I love cars; someday, when this season of life is over, I will drive a sweet little coupe again. For now, though, I just get to drool over others’. And I’ve been starting to amass quite a few photos of beauties that haven’t made it into the public realm. But what to say about them besides, “Oooo – look!” before they’re forever down the road? True enjoyment comes from the sharing. But I think I’ve said that before.
So I was ruminating over what to write about them, when I realized something. I overuse the word “realize”. While car photos never get boring, redundancy in writing gets old fast. My suspicions of this word have been growing, and I’ve been trying to euphemize my way out of it. To no avail. The realization of my repetitiveness is irritating. And then I realized the real problem: you can’t ‘try’ to do things; you must just do them if you want them done. The words I use are so important – they express who I am. I only go over ground repetitively if I can’t make sense of it. When my brain finally wraps around a concept, the reality is that I’ve realized it. It’s become a part of me. I’ve obviously been going over much new ground (or old ground in new ways) to have so many realizations over the past year-ish. More than I’d like. And I realize now that it shows.
But that wasn’t the only word I was overusing. As I looked at my speech and writing patterns, I also saw that I use “but” as an article too often. If I’m not sure what to say, maybe I’d like to change the subject but don’t want to lead the conversation, I’ll absent-mindedly utter, “but…” It makes no sense in that usage. It also implies that I’m modifying what I just said, which is rarely the case. But replacing it with “yet” is no better. I need to change how I structure my speech. Sometimes, though, in order to understand something, I must not only look at it, but then contrast it with something dissimilar. I have to look at the other side to do that. The but-side. But then I have a big “but” getting in the way of the real view. Time to streamline my vocabulary and get rid of the useless and excess, of which my precious “but” is but one.
Many years ago, I knew a guy who used “basically” a lot. He basically peppered his speech with it. He couldn’t mean anything without getting down to its base, which was why he used the word as building block and summary alike.

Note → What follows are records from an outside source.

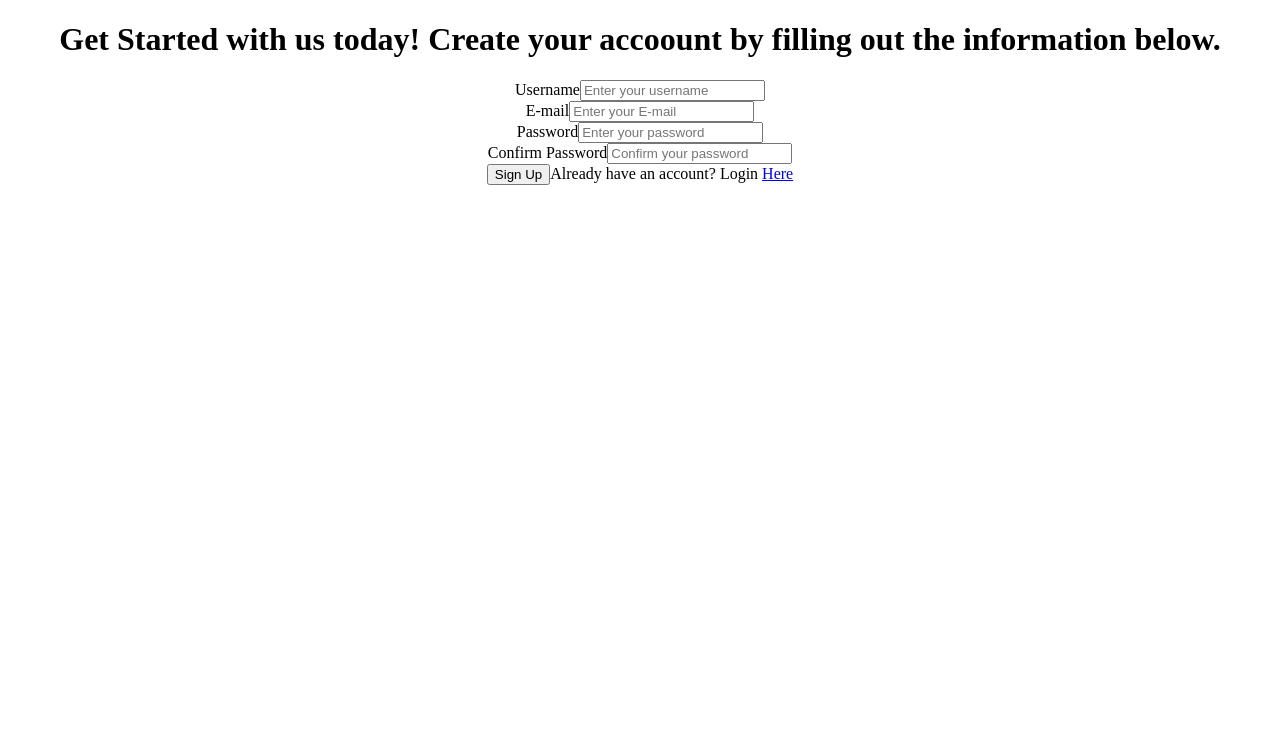
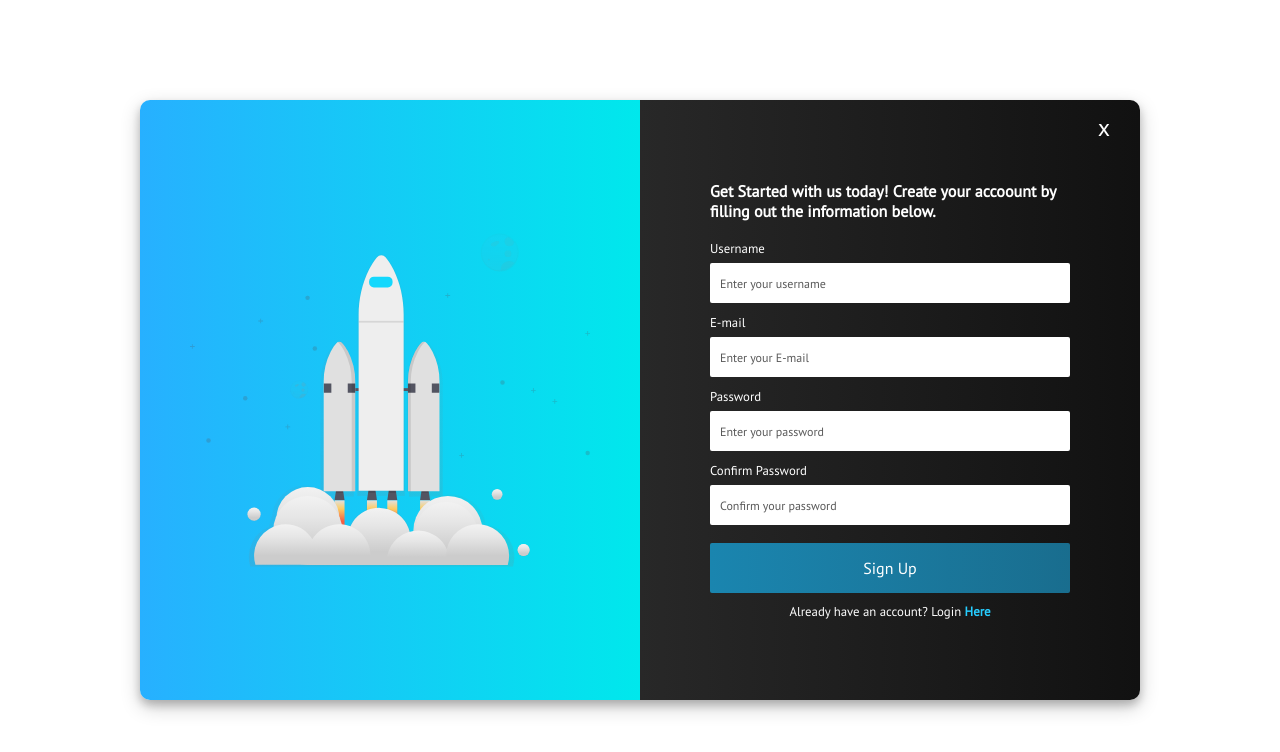
Before and after one commit to lucaspires-source/Form-Validation-App, a React (Create React App) app: page / in a window 1280 px wide. Shown: the top 752 px of the page. Built offline with nearby package versions, Linux system fonts and the light colour scheme.

Commit message:
finished the css

```diff
--- a/src/App.css
+++ b/src/App.css
@@ -1,38 +1,10 @@
-.App {
-  text-align: center;
+
+
+@import url('https://fonts.googleapis.com/css2?family=PT+Sans&display=swap');
+
+* {
+  box-sizing: border-box;
+  margin: 0;
+  padding: 0;
+  font-family: 'PT Sans', sans-serif;
 }
-
-.App-logo {
-  height: 40vmin;
-  pointer-events: none;
-}
-
-@media (prefers-reduced-motion: no-preference) {
-  .App-logo {
-    animation: App-logo-spin infinite 20s linear;
-  }
-}
-
-.App-header {
-  background-color: #282c34;
-  min-height: 100vh;
-  display: flex;
-  flex-direction: column;
-  align-items: center;
-  justify-content: center;
-  font-size: calc(10px + 2vmin);
-  color: white;
-}
-
-.App-link {
-  color: #61dafb;
-}
-
-@keyframes App-logo-spin {
-  from {
-    transform: rotate(0deg);
-  }
-  to {
-    transform: rotate(360deg);
-  }
-}
--- a/src/Form.css
+++ b/src/Form.css
@@ -1,4 +1,157 @@
-.form-inputs p{
-    color:rgb(168, 16, 16);
+
+.form-container {
+    margin: 100px auto;
+    width: 1000px;
+    box-shadow: 0 5px 8px 0 rgba(0, 0, 0, 0.2), 0 7px 20px 0 rgba(0, 0, 0, 0.2);
+    position: relative;
+    border-radius: 10px;
+    height: 600px;
+    display: grid;
+    grid-template-columns: 1fr 1fr;
+  }
+
+  .close-btn {
+    position: absolute;
+    top: 2%;
+    right: 3%;
+    font-size: 1.5rem;
+    z-index: 1;
+    color: #fff;
+    cursor: pointer;
+  }
+
+  .form-content-left {
+    background: linear-gradient(
+      90deg,
+      rgb(39, 176, 255) 0%,
+      rgb(0, 232, 236) 100%
+    );
+    border-radius: 10px 0 0 10px;
+    position: relative;
+  }
+
+  .form-img {
+    width: 80%;
+    height: 80%;
+    position: absolute;
+    top: 50%;
+    left: 50%;
+    transform: translate(-50%, -50%);
+  }
+
+  .form-img-2 {
+    width: 60%;
+    height: 60%;
+    position: absolute;
+    top: 50%;
+    left: 50%;
+    transform: translate(-50%, -50%);
+  }
+
+  .form-success {
+    text-align: center;
+    font-size: 24px;
+    margin-top: 80px;
+    color: #fff;
+  }
+
+  .form-content-right {
+    border-radius: 0 10px 10px 0;
+    position: relative;
+    background: linear-gradient(90deg, rgb(40, 40, 40) 0%, rgb(17, 17, 17) 100%);
+  }
+
+  .form {
+    position: absolute;
+    top: 50%;
+    left: 50%;
+    transform: translate(-50%, -50%);
+    width: 90%;
+    height: 100%;
+    display: flex;
+    flex-direction: column;
+    justify-content: center;
+    align-items: center;
+  }
+
+  .form h1 {
+    font-size: 1rem;
+    text-align: start;
+    width: 80%;
+    margin-bottom: 1rem;
+    color: #fff;
+  }
+
+  .form-inputs {
+    margin-bottom: 0.5rem;
+    width: 80%;
+  }
+
+  .form-inputs p {
+    font-size: 0.8rem;
+    margin-top: 0.5rem;
+    color: #8d1515;
     font-weight: bold;
-}
+  }
+
+  .form-label {
+    display: inline-block;
+    font-size: 0.8rem;
+    margin-bottom: 6px;
+    color: #fff;
+  }
+
+  .form-input {
+    display: block;
+    padding-left: 10px;
+    outline: none;
+    border-radius: 2px;
+    height: 40px;
+    width: 100%;
+    border: none;
+  }
+
+  .form-input::placeholder {
+    color: #595959;
+    font-size: 12px;
+  }
+
+  .form-input-btn {
+    width: 80%;
+    height: 50px;
+    margin-top: 10px;
+    border-radius: 2px;
+    background: linear-gradient(
+      90deg,
+      rgb(26, 133, 175) 0%,
+      rgba(26, 133, 175, 0.788) 100%
+    );
+    outline: none;
+    border: none;
+    color: #fff;
+    font-size: 1rem;
+  }
+
+  .form-input-btn:hover {
+    cursor: pointer;
+    background: linear-gradient(
+      90deg,
+      rgb(39, 143, 255) 0%,
+      rgb(12, 99, 250) 100%
+    );
+    transition: all 0.4s ease-out;
+  }
+
+  .form-input-login {
+    font-size: 0.8rem;
+    margin-top: 10px;
+    color: #fff;
+    width: 80%;
+    text-align: center;
+  }
+
+  .form-input-login a {
+    text-decoration: none;
+    color: #27cdff;
+    font-weight: 600;
+  }
--- a/src/Form.js
+++ b/src/Form.js
@@ -1,16 +1,28 @@
 import React , {useState} from 'react'
 import FormSignup from './FormSignup'
 import FormSucesss from './FormSucess'
+import "./Form.css"
+
 const Form = () => {
     const[isSubmmited, setIsSubmitted] = useState(false)
     function submitForm(){
         setIsSubmitted(true)
     }
     return (
-        <div>
-            {!isSubmmited ? (<FormSignup submitForm={submitForm} />):(<FormSucesss/>)}
+      <>
+        <div className="form-container">
+          <span className="close-btn">x</span>
+          <div className="form-content-left">
+            <img src="img/img-2.svg" alt="spaceship" className="form-img" />
+          </div>
+          {!isSubmmited ? (
+            <FormSignup submitForm={submitForm} />
+          ) : (
+            <FormSucesss />
+          )}
         </div>
-    )
+      </>
+    );
 }
 
 export default Form
--- a/src/FormSignup.js
+++ b/src/FormSignup.js
@@ -65,7 +65,7 @@
                     />
                     {errors.password2 && <p>{errors.password2}</p>}
                 </div>
-                <button className="form-input-bin" type="submit">
+                <button className="form-input-btn " type="submit">
                     Sign Up
                 </button>
                 <span className="form-input-login">
--- a/src/FormSucess.js
+++ b/src/FormSucess.js
@@ -3,7 +3,7 @@
 const FormSucess = () => {
     return (
         <div className="form-content-right">
-            <div className="form-sucess">Your request was received</div>
+            <div className="form-success">Your request was received</div>
             <img src="img/img-3.svg" alt="" className="form-img-2"/>
         </div>
     )
```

He basically drummed me out of ever using the word.
So I found it funny that, about the same time, a girl came to live with our family who was, like, completely immersed in Valley Girl speech. Like, I totally respect that others have speech patterns that are, like, different from mine, y’know? Yeah. Well, I like, instantly picked up this invasive habit. I found it totally not tubular when I realized how I now sounded. The only thing I never picked up was “OhmaGawd!” – the quintessential Valley epithet. Thank the Lord for small miracles. But, like, everything else of the vernacular came out of my mouth before I could, y’know, stop it. Just like the waves on the beach the surfers that invented Valley Girl rode in on. And it branded me as an L.A. girl, which I was not. I’m from The OC, which is like, so different.
Then I started college and began my move toward professionalism. My dad introduced me to an intelligent young man he worked with, older than myself, who was going places. Dad rarely entered into my social life, so I knew this was important. The guy asked me to drinks at a restaurant, which was unheard of among the girls my age. I dressed appropriately, met him on time, and re-introduced myself. Then we started talking. “Like, that is so Cool!” I giggled at one of his stories. He looked at me with one eyebrow cocked. I can still see it today. I could’ve melted through the floor. He asked if I always talked like that. I had to admit that it was an unwelcome pattern that had entered without my notice or permission, but had become, unfortunately, fairly entrenched. I was not able to shake that “like” anywhere nearly as quickly as he dropped me. In fact, I still hear it on occasion. Be aware – I KNOW when it comes out. And every time, I wish I’d used “said” – which is usually what would’ve been appropriate – instead.
I’m going to buy myself a better Thesaurus…mine only has two options for realize: gain or think – neither of which is what I’m grasping for when I realize I’m using that word yet again. The big but and “like”? They’re basically gone.